"What business are you in?" We all get asked this question a lot, and most attorneys would respond by saying, “I’m a lawyer” or “I practice (fill in the blank) law.”
But in actuality, you run a business. If you are not in business, you are not practicing law. And the success of your business lies in how well you are able to:
Market your legal skills. As a solo practitioner, a partner in a small law firm, an associate or of counsel, your primary focus, after gaining competency as an attorney, is to understand the key principles of business development and law firm marketing and to apply them every single day. Not every attorney will be a top Rainmaker, but everyone can do something to grow and market their practice.
Create extraordinary experiences for your clients. John Bisnar, founder of Bisnar Chase and a multi-million dollar Rainmaker, speaks often about the need to “micromanage the client experience”—controlling every aspect of how the client experiences your law firm. From how the phone is answered, to greeting them by name as they walk in the door, to minimizing the amount of paperwork you ask them to complete, to reserving your conference room with their name on the door, to returning client phone calls and emails consistently and promptly, everything should be focused on creating a positive experience for your clients.
Build deep and lasting relationships with your clients. Far too many attorneys only have a transactional relationship with their clients. They create an estate plan for them, they file a lawsuit on their behalf, or they set up a corporation for them. To be successful over the long term, you must think long term.
You must develop long-term, meaningful and influential relationships with your clients because the most expensive thing you can have is a one-time client. The first step is to stay connected with them. Regular, non-billable communication with clients is more important than ever in these difficult times.

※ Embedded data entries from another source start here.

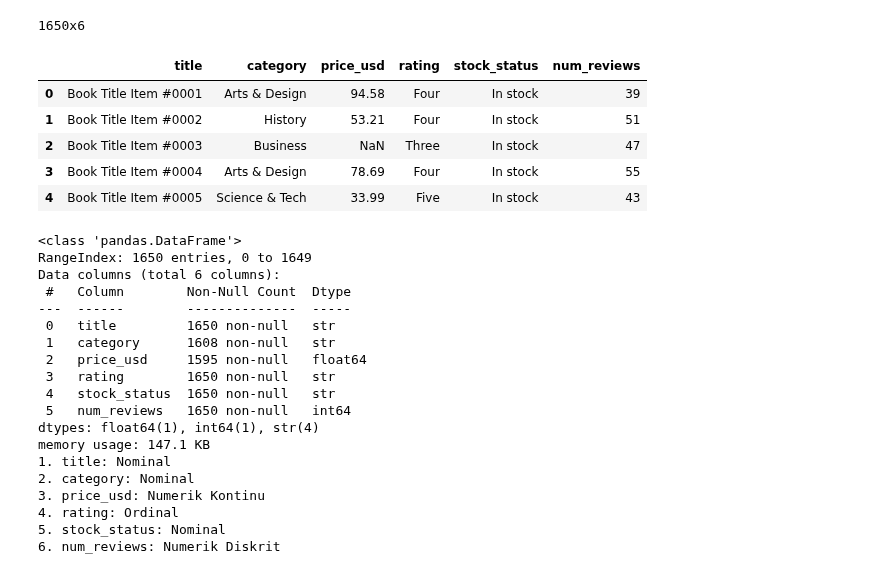
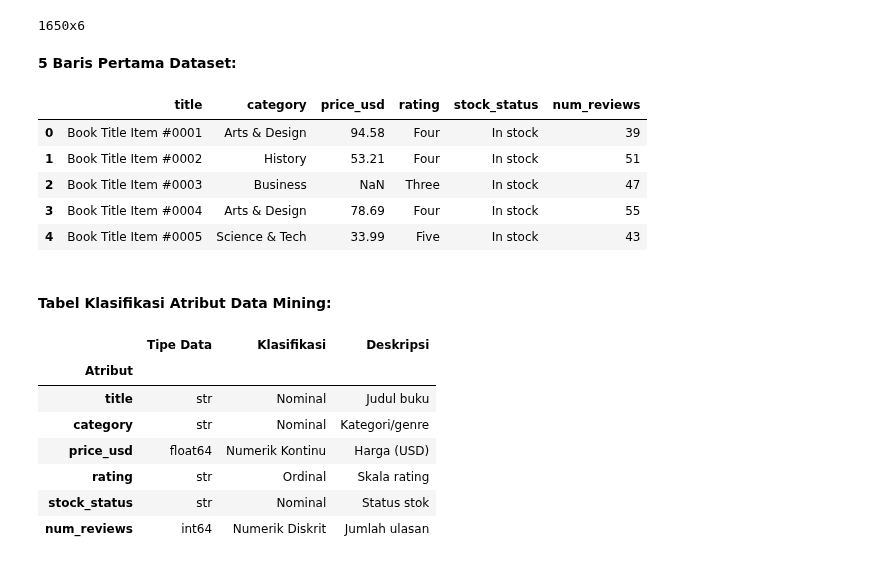
Before and after one commit to catherineapriliaharlina/5054251012_Catherine_praktikum-data-mining, a Jupyter notebook: tugas-scrapping-eda/5054251012_Catherine_Aprilia_Harlina_Tugas_Scrapping_dan_EDA.ipynb, the cells around one changed output. Drawn from its saved outputs; the diff is of its cells as text; code cells hidden in the pictures.

```diff
--- a/tugas-scrapping-eda/5054251012_Catherine_Aprilia_Harlina_Tugas_Scrapping_dan_EDA.ipynb
+++ b/tugas-scrapping-eda/5054251012_Catherine_Aprilia_Harlina_Tugas_Scrapping_dan_EDA.ipynb
@@ -16,32 +16,37 @@ df_raw=pd.read_csv('raw_books_data.csv'); print(f'{df_raw.shape[0]}x{df_raw.shap
 # %% [output]
 1650x6
 # %%
-display(df_raw.head()); df_raw.info()
-print('1. title: Nominal\n2. category: Nominal\n3. price_usd: Numerik Kontinu\n4. rating: Ordinal\n5. stock_status: Nominal\n6. num_reviews: Numerik Diskrit')
+from IPython.display import display, HTML
+
+# 1. Tampilkan 5 baris data awal
+display(HTML("<b>5 Baris Pertama Dataset:</b>"))
+display(df_raw.head())
+
+# 2. Tabel Klasifikasi Atribut (Indeks angka hilang & rapi)
+attr_df = pd.DataFrame({
+    'Atribut': df_raw.columns,
+    'Tipe Data': [str(d) for d in df_raw.dtypes],
+    'Klasifikasi': ['Nominal', 'Nominal', 'Numerik Kontinu', 'Ordinal', 'Nominal', 'Numerik Diskrit'],
+    'Deskripsi': ['Judul buku', 'Kategori/genre', 'Harga (USD)', 'Skala rating', 'Status stok', 'Jumlah ulasan']
+}).set_index('Atribut')
+
+display(HTML("<br><b>Tabel Klasifikasi Atribut Data Mining:</b>"))
+display(attr_df)
 # %% [output]
+5 Baris Pertama Dataset:
 |  | title | category | price_usd | rating | stock_status | num_reviews |
 | 0 | Book Title Item #0001 | Arts & Design | 94.58 | Four | In stock | 39 |
 | 1 | Book Title Item #0002 | History | 53.21 | Four | In stock | 51 |
 | 2 | Book Title Item #0003 | Business | NaN | Three | In stock | 47 |
 | 3 | Book Title Item #0004 | Arts & Design | 78.69 | Four | In stock | 55 |
 | 4 | Book Title Item #0005 | Science & Tech | 33.99 | Five | In stock | 43 |
-<class 'pandas.DataFrame'>
-RangeIndex: 1650 entries, 0 to 1649
-Data columns (total 6 columns):
- #   Column        Non-Null Count  Dtype
----  ------        --------------  -----
- 0   title         1650 non-null   str
- 1   category      1608 non-null   str
- 2   price_usd     1595 non-null   float64
- 3   rating        1650 non-null   str
- 4   stock_status  1650 non-null   str
- 5   num_reviews   1650 non-null   int64
-dtypes: float64(1), int64(1), str(4)
-memory usage: 147.1 KB
-1. title: Nominal
-2. category: Nominal
-3. price_usd: Numerik Kontinu
-4. rating: Ordinal
-5. stock_status: Nominal
-6. num_reviews: Numerik Diskrit
+Tabel Klasifikasi Atribut Data Mining:
+|  | Tipe Data | Klasifikasi | Deskripsi |
+| Atribut |  |  |  |
+| title | str | Nominal | Judul buku |
+| category | str | Nominal | Kategori/genre |
+| price_usd | float64 | Numerik Kontinu | Harga (USD) |
+| rating | str | Ordinal | Skala rating |
+| stock_status | str | Nominal | Status stok |
+| num_reviews | int64 | Numerik Diskrit | Jumlah ulasan |
 # %%
```
Also changed, not shown: parts of 4 cells of this notebook.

You should be communicating at least 10 times a year with every current and former client. Send out an e-newsletter or email them an article you authored or read that would be of interest to them. Create a game plan for how you can build long term, meaningful and influential relationships with your clients and you will have built a solid foundation for a lasting business relationship.© The Rainmaker Institute, All Rights Reserved